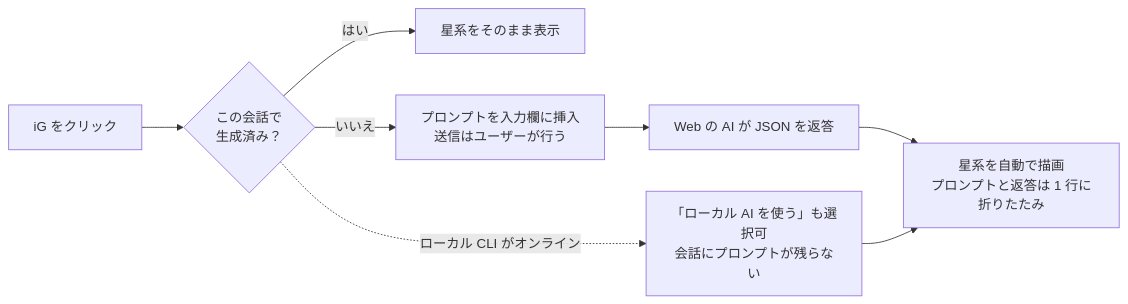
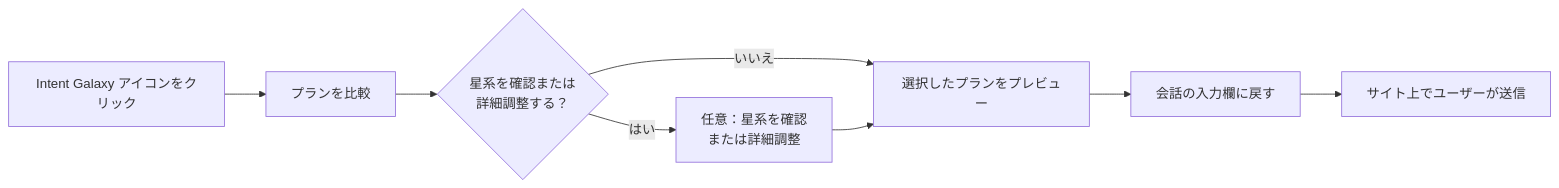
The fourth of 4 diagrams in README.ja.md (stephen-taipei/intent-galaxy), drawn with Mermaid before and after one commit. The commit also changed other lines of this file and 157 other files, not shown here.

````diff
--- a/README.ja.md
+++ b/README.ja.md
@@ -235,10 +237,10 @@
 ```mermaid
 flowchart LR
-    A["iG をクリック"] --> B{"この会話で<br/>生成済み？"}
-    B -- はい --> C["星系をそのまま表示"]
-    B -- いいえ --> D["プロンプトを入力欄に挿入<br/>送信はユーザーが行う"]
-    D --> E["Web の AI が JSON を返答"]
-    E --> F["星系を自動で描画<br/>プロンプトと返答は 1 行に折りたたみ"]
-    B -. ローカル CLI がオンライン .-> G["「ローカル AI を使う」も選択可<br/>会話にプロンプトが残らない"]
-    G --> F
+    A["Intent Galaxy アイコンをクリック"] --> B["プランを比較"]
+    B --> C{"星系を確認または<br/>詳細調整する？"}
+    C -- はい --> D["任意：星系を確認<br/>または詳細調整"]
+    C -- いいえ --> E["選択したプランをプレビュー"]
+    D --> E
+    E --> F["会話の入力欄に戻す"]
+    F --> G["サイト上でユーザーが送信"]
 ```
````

* * *

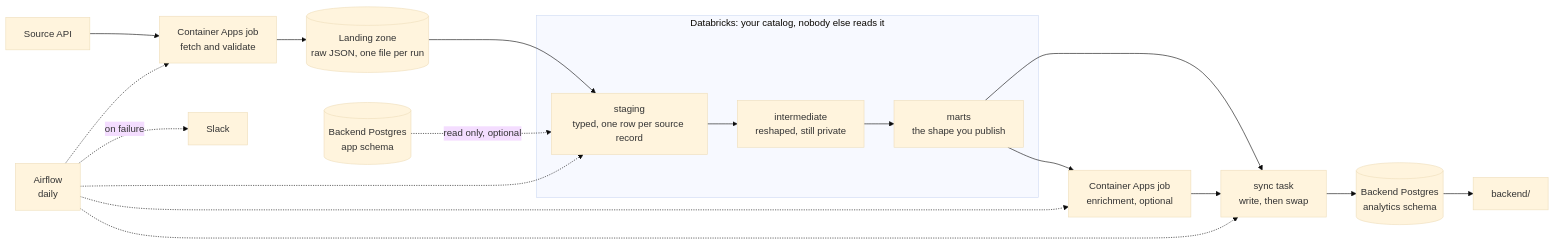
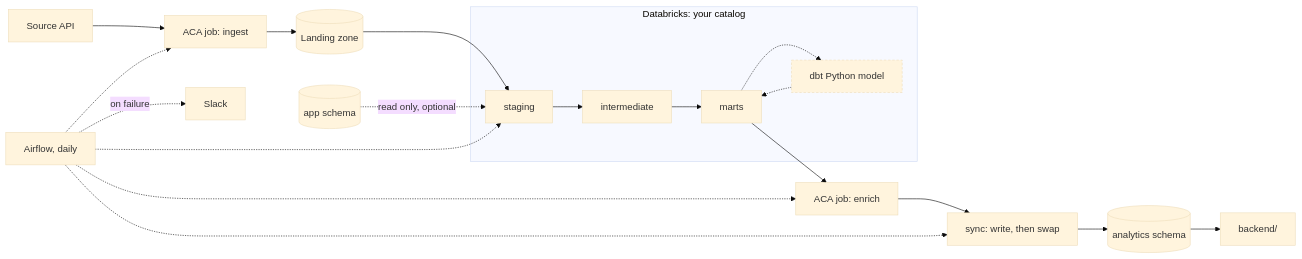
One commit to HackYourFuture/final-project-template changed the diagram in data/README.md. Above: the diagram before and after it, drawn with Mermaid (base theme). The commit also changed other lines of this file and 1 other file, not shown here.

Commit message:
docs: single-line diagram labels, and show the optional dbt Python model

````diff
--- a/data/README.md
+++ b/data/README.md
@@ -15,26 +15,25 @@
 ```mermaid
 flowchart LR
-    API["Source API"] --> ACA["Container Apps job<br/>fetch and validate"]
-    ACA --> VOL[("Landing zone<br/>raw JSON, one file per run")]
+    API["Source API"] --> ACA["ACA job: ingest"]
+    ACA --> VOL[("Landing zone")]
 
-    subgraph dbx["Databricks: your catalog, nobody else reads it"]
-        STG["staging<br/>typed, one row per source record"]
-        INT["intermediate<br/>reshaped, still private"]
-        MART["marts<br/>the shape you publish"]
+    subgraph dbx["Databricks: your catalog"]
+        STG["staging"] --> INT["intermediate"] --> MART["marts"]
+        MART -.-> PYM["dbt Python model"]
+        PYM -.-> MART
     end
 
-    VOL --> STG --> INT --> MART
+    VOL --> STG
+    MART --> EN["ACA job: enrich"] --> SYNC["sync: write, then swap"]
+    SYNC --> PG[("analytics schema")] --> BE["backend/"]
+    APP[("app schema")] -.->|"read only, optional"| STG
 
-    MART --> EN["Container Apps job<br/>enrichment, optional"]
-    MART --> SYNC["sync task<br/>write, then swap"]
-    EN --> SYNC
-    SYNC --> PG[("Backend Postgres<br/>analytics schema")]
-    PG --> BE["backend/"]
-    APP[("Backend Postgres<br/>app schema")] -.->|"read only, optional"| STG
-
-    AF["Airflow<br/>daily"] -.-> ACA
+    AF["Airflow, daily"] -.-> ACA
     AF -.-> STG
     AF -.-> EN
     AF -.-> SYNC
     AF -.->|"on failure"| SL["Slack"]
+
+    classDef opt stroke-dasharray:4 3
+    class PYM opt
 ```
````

INSTRUCTIONS TO FOLLOW:
Check every line of the data, and copy the ones that contain "SYNC".

RESPONSE AREA:
+    MART --> EN["ACA job: enrich"] --> SYNC["sync: write, then swap"]
+    SYNC --> PG[("analytics schema")] --> BE["backend/"]
-    MART --> SYNC["sync task<br/>write, then swap"]
-    EN --> SYNC
-    SYNC --> PG[("Backend Postgres<br/>analytics schema")]
     AF -.-> SYNC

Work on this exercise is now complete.